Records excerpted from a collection
········
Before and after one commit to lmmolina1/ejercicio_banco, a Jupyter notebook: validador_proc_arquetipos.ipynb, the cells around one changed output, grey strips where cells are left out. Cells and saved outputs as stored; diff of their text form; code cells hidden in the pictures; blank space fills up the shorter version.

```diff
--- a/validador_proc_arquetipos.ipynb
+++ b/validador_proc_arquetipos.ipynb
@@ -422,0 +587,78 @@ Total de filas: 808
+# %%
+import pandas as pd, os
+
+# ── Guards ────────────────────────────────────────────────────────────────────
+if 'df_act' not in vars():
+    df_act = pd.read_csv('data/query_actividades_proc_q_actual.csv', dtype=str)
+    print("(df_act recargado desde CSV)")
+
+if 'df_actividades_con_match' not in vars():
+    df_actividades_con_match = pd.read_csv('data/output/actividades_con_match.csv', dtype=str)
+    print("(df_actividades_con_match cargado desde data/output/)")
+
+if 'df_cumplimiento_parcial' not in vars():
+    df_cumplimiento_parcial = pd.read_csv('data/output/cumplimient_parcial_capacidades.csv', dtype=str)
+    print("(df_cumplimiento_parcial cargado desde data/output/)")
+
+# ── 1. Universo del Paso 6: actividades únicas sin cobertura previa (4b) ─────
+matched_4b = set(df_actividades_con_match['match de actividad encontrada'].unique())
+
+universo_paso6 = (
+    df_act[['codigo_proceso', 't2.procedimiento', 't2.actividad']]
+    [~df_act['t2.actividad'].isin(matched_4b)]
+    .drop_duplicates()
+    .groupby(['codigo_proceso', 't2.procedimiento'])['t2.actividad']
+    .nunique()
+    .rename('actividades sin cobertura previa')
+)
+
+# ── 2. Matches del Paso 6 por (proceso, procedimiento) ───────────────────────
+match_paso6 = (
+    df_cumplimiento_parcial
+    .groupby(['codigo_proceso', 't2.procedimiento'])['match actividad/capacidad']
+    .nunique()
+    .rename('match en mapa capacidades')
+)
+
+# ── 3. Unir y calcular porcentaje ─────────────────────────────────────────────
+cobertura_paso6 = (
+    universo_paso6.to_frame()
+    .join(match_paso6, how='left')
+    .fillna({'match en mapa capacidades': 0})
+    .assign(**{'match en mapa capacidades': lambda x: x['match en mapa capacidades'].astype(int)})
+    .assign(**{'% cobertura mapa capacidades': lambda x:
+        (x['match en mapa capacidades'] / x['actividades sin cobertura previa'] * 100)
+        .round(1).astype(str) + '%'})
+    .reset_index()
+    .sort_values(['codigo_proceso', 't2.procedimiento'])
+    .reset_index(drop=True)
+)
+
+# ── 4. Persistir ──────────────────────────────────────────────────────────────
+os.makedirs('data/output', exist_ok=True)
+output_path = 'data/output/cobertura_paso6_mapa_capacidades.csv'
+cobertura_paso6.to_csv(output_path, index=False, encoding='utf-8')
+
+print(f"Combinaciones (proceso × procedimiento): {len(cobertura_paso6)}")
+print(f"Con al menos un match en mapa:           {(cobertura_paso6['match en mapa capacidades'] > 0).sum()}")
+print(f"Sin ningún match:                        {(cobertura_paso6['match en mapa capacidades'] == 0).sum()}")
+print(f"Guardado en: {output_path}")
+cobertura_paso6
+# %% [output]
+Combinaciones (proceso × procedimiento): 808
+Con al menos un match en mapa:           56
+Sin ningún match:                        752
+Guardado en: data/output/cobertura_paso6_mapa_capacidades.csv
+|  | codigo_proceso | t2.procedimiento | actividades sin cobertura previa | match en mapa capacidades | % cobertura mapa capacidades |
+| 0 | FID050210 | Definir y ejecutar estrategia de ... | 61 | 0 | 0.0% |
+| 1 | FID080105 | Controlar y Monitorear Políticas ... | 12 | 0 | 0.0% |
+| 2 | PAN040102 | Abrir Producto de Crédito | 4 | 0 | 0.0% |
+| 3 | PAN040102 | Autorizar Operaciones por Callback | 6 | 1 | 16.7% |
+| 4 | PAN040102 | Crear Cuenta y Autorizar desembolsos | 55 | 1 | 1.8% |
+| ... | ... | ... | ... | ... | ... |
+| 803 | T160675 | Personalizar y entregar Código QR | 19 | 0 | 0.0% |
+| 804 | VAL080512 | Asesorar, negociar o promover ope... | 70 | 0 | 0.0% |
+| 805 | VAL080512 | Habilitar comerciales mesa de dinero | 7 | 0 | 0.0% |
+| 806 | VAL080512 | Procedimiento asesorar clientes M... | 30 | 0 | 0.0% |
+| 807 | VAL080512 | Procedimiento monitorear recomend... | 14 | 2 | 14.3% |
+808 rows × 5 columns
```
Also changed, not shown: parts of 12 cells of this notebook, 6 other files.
········
Requirement =
The answer must be every line from the records above that contains the word "print", copied out.

Answer below =
+    print("(df_act recargado desde CSV)")
+    print("(df_actividades_con_match cargado desde data/output/)")
+    print("(df_cumplimiento_parcial cargado desde data/output/)")
+print(f"Combinaciones (proceso × procedimiento): {len(cobertura_paso6)}")
+print(f"Con al menos un match en mapa:           {(cobertura_paso6['match en mapa capacidades'] > 0).sum()}")
+print(f"Sin ningún match:                        {(cobertura_paso6['match en mapa capacidades'] == 0).sum()}")
+print(f"Guardado en: {output_path}")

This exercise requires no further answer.